as you cannot see the actors, but can only hear the speech. The stage
direction is off stage (a roaring goes up from the people) this makes
the audience think, what will happen next. In the speech some
repetition and rhetorical questions are used to make the audience feel
sympathy, anger or worry.
"Danforth: (mystified): Books? What Books?"
"Hathorne: This is contempt sir, contempt!
The tension is brought down as Giles, Francis and proctor try to
reason with the judge. Giles talks about the judge's father and an old
case, that he took. This calms down the audience as the people on
stage are only talking quietly.
Tension rises as Giles Corey partially gives evidence against Thomas
Putnam also showing how much he hates Putnam "Giles (clenching his
fist): a fart on Thomas Putnam is what I say to that. Then the plot
develops by making this end with Giles not giving the name and then he
goes to jail threatening to cut Putnam's throat. He then later is
Then the attention of the audience is focused as Mary has her
interview. Many things are mentioned like the poppet and the dancing
in the woods, this part of the scene is just talking fairly calm
Mary is unable to faint on demand. Then the tension builds up even
more as the men accuse Mary of making the news up (that the girls were
telling lies) because of proctor. Then the stage directions show that
Proctor is angry at the accusations.
"Proctor: (furious)(Page 83)
The audience now start thinking that proctor has a better chance of
winning. The stage directions also tell the audience that when John
sees a good opportunity he will take it eventually.
"Proctor: (taking it right up). The stage directions also show that
Danforth is starting to doubt Abigail.
"Danforth: (turning worriedly to Abigail)
This also shows the audience that john has a better chance of winning,
and most will suspect that the happy ending of the play will be in the

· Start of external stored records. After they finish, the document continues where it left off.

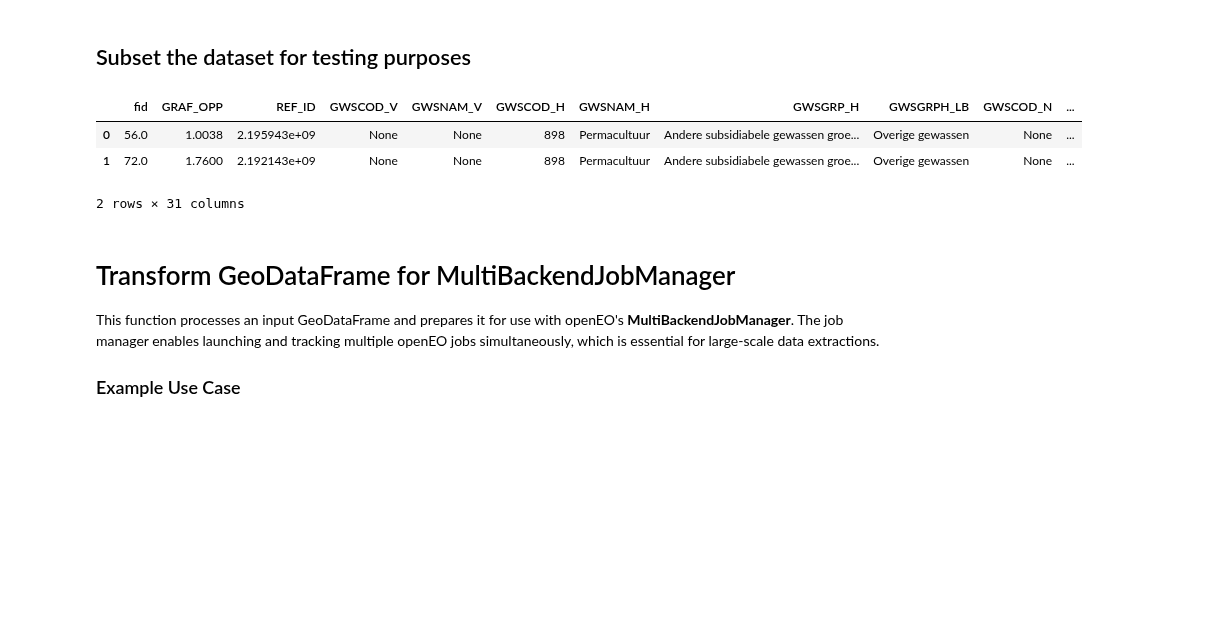
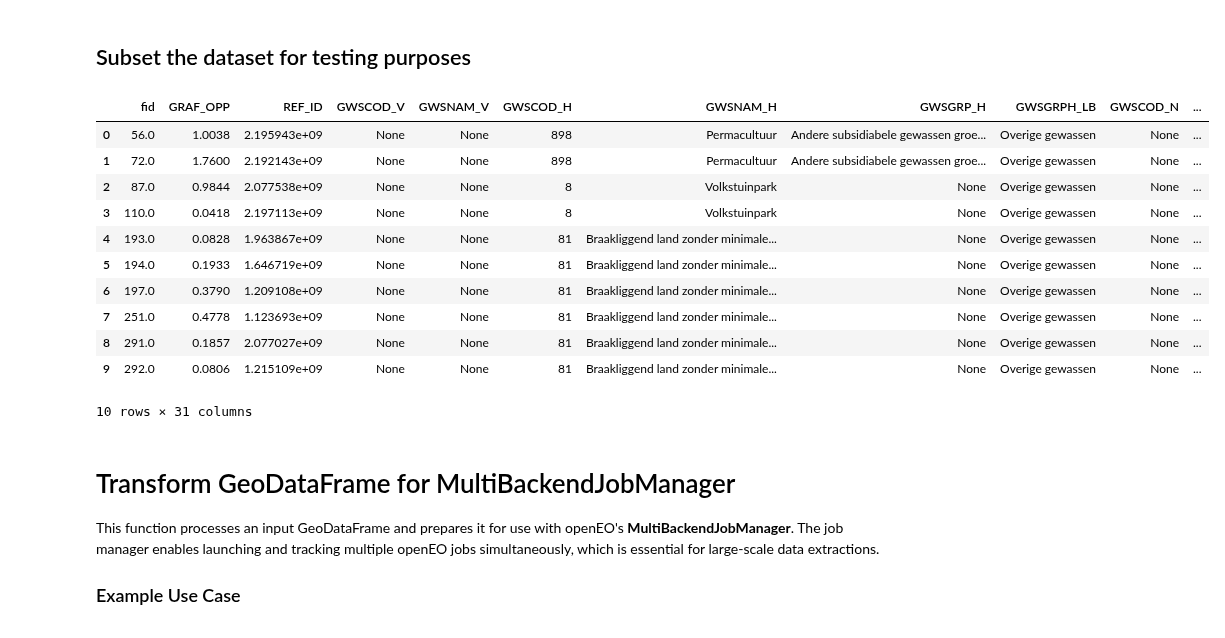
Before and after one commit to earthpulse/eotdl, a Jupyter notebook: tutorials/notebooks/openeo/eotdl_openeo.ipynb, the cells around one changed output. Cells and saved outputs as stored; diff of their text form; code cells hidden in the pictures; blank space fills up the shorter version.

```diff
--- a/tutorials/notebooks/openeo/eotdl_openeo.ipynb
+++ b/tutorials/notebooks/openeo/eotdl_openeo.ipynb
@@ -39,13 +39,21 @@ gdf = gpd.read_file(file_path)
 # %% [markdown]
 ## Subset the dataset for testing purposes
 # %%
-gdf = gdf[0:2]
+gdf = gdf[0:10]
 gdf
 # %% [output]
 |  | fid | GRAF_OPP | REF_ID | GWSCOD_V | GWSNAM_V | GWSCOD_H | GWSNAM_H | GWSGRP_H | GWSGRPH_LB | GWSCOD_N | ... |
 | 0 | 56.0 | 1.0038 | 2.195943e+09 | None | None | 898 | Permacultuur | Andere subsidiabele gewassen groe... | Overige gewassen | None | ... |
 | 1 | 72.0 | 1.7600 | 2.192143e+09 | None | None | 898 | Permacultuur | Andere subsidiabele gewassen groe... | Overige gewassen | None | ... |
+| 2 | 87.0 | 0.9844 | 2.077538e+09 | None | None | 8 | Volkstuinpark | None | Overige gewassen | None | ... |
+| 3 | 110.0 | 0.0418 | 2.197113e+09 | None | None | 8 | Volkstuinpark | None | Overige gewassen | None | ... |
+| 4 | 193.0 | 0.0828 | 1.963867e+09 | None | None | 81 | Braakliggend land zonder minimale... | None | Overige gewassen | None | ... |
+| 5 | 194.0 | 0.1933 | 1.646719e+09 | None | None | 81 | Braakliggend land zonder minimale... | None | Overige gewassen | None | ... |
+| 6 | 197.0 | 0.3790 | 1.209108e+09 | None | None | 81 | Braakliggend land zonder minimale... | None | Overige gewassen | None | ... |
+| 7 | 251.0 | 0.4778 | 1.123693e+09 | None | None | 81 | Braakliggend land zonder minimale... | None | Overige gewassen | None | ... |
+| 8 | 291.0 | 0.1857 | 2.077027e+09 | None | None | 81 | Braakliggend land zonder minimale... | None | Overige gewassen | None | ... |
+| 9 | 292.0 | 0.0806 | 1.215109e+09 | None | None | 81 | Braakliggend land zonder minimale... | None | Overige gewassen | None | ... |
-2 rows × 31 columns
+10 rows × 31 columns
 # %% [markdown]
 # Transform GeoDataFrame for MultiBackendJobManager
 
```
Also changed, not shown: parts of 5 cells of this notebook.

courtroom. To back John case up after Abigail's petty excuses he
confesses to adultery.
"Danforth: (blanched in horror...